Table of contents
sgbotsford at gmail.com
Thu Mar 5 09:58:28 EST 2009
Tables of contents should be generated automatically. Maintaining
them by hand especially with electronic documents that are shall we
say, a bit unstable, is truly a PITA
FrameMaker had (may still have) a feature in which you could abstract
the content of styles from your document, and apply a different style
to use them in a TOC.
E.g. (Adapting language a bit here for the web world) You could
extract H1 through H6, stuff them in a file. Then you apply an
appropriate CSS to them to make a reasonable looking TOC.
Two approaches occur to me:
1. Put a label above headline. Context grep for lines in your
markdown files that start with #. Use 1 line of previous context.
Perl script turns the label plus the filename into a markdown URL link.
grep -r -B1 "^#" tt2
tt2/Advice/Design/Landscaping.tt2:# Planning for Change
tt2/Advice/Design/Landscaping.tt2:## Gee, Those Little Trees Look Silly

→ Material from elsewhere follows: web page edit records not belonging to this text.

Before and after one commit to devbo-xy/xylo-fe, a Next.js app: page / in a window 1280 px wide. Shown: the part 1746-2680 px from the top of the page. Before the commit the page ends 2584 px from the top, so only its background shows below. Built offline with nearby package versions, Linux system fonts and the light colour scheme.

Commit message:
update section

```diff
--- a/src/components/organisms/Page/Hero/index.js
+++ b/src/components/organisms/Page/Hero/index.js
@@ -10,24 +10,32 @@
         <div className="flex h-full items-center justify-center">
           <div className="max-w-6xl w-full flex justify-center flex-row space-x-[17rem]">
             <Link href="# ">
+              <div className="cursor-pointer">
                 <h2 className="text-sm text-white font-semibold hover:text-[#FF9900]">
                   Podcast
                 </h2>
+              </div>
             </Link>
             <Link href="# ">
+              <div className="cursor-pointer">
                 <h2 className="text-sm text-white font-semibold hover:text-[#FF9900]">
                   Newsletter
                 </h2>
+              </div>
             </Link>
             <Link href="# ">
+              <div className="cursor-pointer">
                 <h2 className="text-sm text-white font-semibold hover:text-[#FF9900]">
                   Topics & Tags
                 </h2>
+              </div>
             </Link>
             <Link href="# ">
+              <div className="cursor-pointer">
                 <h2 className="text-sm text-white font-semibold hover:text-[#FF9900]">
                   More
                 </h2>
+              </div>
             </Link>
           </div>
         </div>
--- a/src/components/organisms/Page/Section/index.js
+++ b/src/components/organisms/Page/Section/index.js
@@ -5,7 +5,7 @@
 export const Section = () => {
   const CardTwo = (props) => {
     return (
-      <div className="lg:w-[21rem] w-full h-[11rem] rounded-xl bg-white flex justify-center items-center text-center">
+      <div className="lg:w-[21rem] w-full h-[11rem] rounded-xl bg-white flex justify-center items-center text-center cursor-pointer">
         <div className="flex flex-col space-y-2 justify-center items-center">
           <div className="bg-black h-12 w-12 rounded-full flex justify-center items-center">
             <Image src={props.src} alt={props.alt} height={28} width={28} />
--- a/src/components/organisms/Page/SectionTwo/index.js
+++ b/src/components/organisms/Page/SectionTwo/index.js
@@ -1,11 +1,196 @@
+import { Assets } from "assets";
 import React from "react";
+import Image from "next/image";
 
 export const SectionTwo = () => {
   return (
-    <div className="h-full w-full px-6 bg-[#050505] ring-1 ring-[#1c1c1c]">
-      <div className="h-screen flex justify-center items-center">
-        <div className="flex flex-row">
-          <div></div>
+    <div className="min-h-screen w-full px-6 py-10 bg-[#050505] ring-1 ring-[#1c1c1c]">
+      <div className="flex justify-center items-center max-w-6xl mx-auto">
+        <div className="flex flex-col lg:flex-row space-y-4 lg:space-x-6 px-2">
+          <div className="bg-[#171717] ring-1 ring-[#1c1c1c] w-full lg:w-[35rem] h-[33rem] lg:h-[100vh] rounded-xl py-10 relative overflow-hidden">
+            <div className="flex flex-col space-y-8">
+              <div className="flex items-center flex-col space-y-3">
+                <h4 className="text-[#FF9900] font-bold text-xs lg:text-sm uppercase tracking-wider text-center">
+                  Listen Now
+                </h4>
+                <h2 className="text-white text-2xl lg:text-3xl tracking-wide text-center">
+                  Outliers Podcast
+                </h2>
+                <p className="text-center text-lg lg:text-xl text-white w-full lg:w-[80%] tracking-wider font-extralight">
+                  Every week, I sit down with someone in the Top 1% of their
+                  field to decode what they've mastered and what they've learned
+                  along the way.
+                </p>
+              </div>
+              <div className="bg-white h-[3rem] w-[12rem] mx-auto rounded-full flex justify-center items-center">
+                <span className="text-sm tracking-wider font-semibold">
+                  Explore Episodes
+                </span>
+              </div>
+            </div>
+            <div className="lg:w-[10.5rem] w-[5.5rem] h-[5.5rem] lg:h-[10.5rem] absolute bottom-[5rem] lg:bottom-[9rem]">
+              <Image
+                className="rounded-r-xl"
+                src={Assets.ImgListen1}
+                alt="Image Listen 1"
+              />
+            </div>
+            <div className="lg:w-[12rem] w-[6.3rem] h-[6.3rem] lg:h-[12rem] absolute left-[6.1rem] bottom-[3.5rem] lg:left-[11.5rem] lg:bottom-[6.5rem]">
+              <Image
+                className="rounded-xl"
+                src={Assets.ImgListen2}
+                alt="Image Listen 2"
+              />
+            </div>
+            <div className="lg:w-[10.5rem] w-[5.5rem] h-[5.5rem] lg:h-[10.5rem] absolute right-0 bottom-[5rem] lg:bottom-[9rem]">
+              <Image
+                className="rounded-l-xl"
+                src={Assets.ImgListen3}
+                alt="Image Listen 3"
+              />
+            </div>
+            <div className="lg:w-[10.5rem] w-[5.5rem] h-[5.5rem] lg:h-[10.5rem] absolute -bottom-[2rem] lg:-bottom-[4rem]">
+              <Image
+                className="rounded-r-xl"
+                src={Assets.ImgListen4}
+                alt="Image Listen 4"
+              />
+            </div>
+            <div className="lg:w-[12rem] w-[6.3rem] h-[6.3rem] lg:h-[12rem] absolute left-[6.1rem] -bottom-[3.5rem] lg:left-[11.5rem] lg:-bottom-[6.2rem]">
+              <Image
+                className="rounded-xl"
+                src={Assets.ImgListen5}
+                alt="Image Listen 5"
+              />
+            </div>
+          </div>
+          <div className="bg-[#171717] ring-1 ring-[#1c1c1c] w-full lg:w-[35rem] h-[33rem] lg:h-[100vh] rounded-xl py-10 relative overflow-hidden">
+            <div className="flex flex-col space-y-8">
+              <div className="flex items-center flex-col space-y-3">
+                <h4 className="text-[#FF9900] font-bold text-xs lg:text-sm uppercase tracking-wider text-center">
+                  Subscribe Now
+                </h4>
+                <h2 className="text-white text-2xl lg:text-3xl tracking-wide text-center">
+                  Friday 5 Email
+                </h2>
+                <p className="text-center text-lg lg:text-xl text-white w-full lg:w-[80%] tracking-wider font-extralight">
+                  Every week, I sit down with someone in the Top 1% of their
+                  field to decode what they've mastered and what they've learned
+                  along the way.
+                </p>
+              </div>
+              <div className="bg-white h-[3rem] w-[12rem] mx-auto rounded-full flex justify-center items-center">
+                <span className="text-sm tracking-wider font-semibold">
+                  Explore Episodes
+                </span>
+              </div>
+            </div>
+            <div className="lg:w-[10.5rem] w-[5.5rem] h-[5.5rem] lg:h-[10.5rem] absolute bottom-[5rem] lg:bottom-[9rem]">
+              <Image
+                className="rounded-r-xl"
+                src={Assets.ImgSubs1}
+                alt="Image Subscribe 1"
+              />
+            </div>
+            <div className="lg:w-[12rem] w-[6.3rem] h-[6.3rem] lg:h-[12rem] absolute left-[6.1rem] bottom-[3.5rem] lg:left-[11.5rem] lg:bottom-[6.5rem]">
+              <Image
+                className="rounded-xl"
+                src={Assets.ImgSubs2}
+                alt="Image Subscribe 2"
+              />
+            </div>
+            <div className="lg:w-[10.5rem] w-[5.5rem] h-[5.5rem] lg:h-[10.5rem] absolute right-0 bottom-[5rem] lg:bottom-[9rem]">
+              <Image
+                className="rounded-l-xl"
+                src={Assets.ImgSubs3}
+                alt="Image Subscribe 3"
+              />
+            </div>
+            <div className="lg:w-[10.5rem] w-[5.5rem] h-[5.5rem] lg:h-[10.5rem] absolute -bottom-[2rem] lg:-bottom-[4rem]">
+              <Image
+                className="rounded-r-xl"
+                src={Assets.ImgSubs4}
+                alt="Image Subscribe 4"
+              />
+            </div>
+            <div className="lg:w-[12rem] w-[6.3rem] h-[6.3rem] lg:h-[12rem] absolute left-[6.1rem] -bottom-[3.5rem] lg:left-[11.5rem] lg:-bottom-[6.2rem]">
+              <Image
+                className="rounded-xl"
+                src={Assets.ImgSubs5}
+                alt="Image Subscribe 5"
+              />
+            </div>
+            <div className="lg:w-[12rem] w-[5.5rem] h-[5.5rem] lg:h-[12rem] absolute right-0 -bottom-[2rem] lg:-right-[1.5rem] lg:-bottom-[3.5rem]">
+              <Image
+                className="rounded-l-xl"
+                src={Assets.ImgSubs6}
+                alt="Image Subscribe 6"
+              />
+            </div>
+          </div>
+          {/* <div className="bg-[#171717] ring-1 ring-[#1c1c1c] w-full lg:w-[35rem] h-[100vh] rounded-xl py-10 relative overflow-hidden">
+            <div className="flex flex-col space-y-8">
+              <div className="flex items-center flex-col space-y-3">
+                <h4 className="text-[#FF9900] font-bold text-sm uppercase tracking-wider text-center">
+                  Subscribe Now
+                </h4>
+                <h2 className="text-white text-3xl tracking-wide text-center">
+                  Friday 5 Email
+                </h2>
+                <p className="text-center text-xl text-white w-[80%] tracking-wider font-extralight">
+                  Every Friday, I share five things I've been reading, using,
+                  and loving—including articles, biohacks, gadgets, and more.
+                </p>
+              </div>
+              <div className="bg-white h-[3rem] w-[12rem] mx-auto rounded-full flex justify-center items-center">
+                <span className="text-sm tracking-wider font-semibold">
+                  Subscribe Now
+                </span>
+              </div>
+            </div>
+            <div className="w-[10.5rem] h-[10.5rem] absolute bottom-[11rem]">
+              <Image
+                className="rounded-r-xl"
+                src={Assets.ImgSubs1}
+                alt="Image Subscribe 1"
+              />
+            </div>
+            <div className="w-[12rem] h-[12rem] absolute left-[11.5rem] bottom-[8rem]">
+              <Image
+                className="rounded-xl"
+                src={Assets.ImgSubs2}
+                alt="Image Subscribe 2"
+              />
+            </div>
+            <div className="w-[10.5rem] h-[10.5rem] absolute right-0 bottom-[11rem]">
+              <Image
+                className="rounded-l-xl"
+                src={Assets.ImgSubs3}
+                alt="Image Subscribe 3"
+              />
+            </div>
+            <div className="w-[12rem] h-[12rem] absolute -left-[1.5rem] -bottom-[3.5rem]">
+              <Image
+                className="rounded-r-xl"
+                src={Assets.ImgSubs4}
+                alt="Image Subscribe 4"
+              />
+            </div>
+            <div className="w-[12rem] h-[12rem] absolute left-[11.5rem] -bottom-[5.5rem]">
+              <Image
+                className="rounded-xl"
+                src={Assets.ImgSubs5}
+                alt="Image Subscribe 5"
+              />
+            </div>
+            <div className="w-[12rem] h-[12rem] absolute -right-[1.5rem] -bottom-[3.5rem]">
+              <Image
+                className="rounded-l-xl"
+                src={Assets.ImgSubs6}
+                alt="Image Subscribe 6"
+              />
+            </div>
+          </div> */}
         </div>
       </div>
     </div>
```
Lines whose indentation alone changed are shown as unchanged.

tt2/Advice/Design/Design_Principles.tt2:# Principles of Design.
tt2/Advice/Design/Design_Principles.tt2:## Basic principles.
You'll note that I was being clever and cute and used headlines to do
something stylistic. My Bad.
Approaches you could take for this:
* Only index headlines that have a label on them.
* multiple successive headlines are glommed together for indexing. If
the secondary heads are in different size, then they are shown in
The otehr approach is to look for the label, then take the line
immediately following that. If you are consistent, you would be able
to pull lists of figures, photos, tables and equations from your
documents this way.
Warburg, Alberta T0C 2T0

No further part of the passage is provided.